A unit of Portland, Oregon-headquartered real assets firm Equilibrium has purchased a 132,398-square-foot greenhouse in Medford, Minnesota for $11.286 million, according to a senior principal at the firm.
Tom Amis told Agri Investor the deal Equilibrium reached with the seller, Revol Greens, utilizes a sale/leaseback structure not dissimilar to that used in some farmland transactions.
“Operators are capital-constrained and our entire model is based on partnering with the best world-class operators to meet what we think is a huge trend in agriculture; certain crop segments moving to the indoor environment,” Amis explained.

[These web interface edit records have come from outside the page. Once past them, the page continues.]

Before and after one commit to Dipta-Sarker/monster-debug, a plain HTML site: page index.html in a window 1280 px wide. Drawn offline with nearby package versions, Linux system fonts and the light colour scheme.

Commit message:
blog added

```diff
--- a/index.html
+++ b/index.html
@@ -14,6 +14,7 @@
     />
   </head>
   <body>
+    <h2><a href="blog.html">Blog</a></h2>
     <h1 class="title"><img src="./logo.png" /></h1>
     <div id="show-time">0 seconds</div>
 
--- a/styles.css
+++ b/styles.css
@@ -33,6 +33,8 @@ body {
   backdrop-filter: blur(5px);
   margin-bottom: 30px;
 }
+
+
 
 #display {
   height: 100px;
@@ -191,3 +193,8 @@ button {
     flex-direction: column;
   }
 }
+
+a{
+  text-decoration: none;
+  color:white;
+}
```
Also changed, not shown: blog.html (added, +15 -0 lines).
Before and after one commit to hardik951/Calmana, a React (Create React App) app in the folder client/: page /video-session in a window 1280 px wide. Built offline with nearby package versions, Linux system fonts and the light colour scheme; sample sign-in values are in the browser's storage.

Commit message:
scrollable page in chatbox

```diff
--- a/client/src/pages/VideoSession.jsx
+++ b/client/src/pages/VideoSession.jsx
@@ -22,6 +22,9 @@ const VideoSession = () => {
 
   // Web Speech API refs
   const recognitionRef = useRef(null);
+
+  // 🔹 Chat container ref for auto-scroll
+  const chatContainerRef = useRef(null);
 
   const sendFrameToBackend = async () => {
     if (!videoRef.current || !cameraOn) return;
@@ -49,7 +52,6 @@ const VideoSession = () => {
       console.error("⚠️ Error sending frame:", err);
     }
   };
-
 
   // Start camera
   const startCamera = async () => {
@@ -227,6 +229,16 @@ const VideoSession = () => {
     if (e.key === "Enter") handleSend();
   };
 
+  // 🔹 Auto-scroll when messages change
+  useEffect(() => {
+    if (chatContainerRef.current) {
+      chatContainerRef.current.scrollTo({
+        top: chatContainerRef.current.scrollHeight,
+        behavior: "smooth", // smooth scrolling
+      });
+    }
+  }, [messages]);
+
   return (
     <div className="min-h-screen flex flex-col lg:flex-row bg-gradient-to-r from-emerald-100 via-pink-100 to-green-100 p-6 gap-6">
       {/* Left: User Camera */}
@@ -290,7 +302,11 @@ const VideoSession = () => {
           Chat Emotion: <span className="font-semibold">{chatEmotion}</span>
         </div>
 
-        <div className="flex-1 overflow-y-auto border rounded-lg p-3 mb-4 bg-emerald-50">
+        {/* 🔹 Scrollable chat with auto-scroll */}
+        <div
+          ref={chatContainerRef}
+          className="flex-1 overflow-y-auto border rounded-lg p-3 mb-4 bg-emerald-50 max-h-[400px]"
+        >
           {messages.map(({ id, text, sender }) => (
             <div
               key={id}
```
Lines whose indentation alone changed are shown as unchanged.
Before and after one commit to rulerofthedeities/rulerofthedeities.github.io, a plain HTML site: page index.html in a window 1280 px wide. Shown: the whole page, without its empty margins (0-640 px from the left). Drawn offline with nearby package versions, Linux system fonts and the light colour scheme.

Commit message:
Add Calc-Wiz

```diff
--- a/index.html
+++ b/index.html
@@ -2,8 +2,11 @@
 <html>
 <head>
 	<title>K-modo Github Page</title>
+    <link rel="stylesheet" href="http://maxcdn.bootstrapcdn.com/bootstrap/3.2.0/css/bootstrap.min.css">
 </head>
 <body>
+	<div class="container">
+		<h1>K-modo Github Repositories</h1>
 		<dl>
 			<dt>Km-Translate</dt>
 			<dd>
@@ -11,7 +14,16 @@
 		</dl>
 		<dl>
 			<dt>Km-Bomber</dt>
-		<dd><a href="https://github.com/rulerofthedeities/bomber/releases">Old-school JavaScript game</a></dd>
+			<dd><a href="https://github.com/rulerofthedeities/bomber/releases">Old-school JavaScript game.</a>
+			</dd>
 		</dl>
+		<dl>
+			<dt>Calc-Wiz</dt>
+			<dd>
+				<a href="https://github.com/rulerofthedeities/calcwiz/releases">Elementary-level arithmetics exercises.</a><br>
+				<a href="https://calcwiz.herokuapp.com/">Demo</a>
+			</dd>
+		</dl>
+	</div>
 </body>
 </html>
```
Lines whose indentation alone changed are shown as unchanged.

Revol Greens offers non-GMO and pesticide-free leafy greens grown in the greenhouse acquired by Equilibrium. Plans call for a doubling of the facility, which uses radiant heat, supplemental LED heating and rainwater collected on the facility’s roof to support year-round production of arugula, spinach, romaine and other varieties.
Amis declined to address from where within Equilibrium the firm drew capital for the Revol Green investment.
A market source told Agri Investor the capital came from a vehicle dedicated to indoor agriculture. According to a regulatory filing shown in March, Equilibrium is seeking $250 million for a vehicle called the Controlled Environment Foods Fund.
Though vertical farming, such as that pursued by companies like AeroFarms and Plenty, could prove significant over the long term, Amis said, the fact that the traditional horizontal controlled environment greenhouse approach has been perfected over the past 30 years through use in Europe helped the firm narrow its focus on the sub-sector for the near term.
“It’s not a technology play and we like that; that’s what our institutional investors like,” he said. “If a vertical farm comes along that meets our risk/return requirements, we certainly can finance it, but we think there’s plenty of opportunity in the traditional horizontal sector.”
Equilibrium’s acquisition of Revol Green’s greenhouse follows previous controlled-environment investments in berries and vine crops, according to Amis, who added that, going forward, the firm is interested in similar acquisitions of existing controlled-environment facilities and greenfield development projects.
Amis said the late November recall of romaine lettuce by the Centers for Disease Control had already proved a seminal event for the controlled-environment industry, reinforcing the logic of a move indoors for certain crops.
On Wednesday, the CDC declared the outbreak to be officially over, reporting that a total of 62 people had fallen ill, with the largest concentrations in California and New Jersey.
While it may be too soon to say definitively that the recall led to an increase in demand for controlled-environment offerings, Amis said Revol Green has experienced a spike in orders following the recall that claimed its entire existing supply.
“The phone has been ringing off the hook,” he said. “Inevitably, every one of these incidents – some of which are tragic, unfortunately – reinforces the move into a controlled environment. The food safety issue is huge and is increasingly going to be driving investment in this sector.”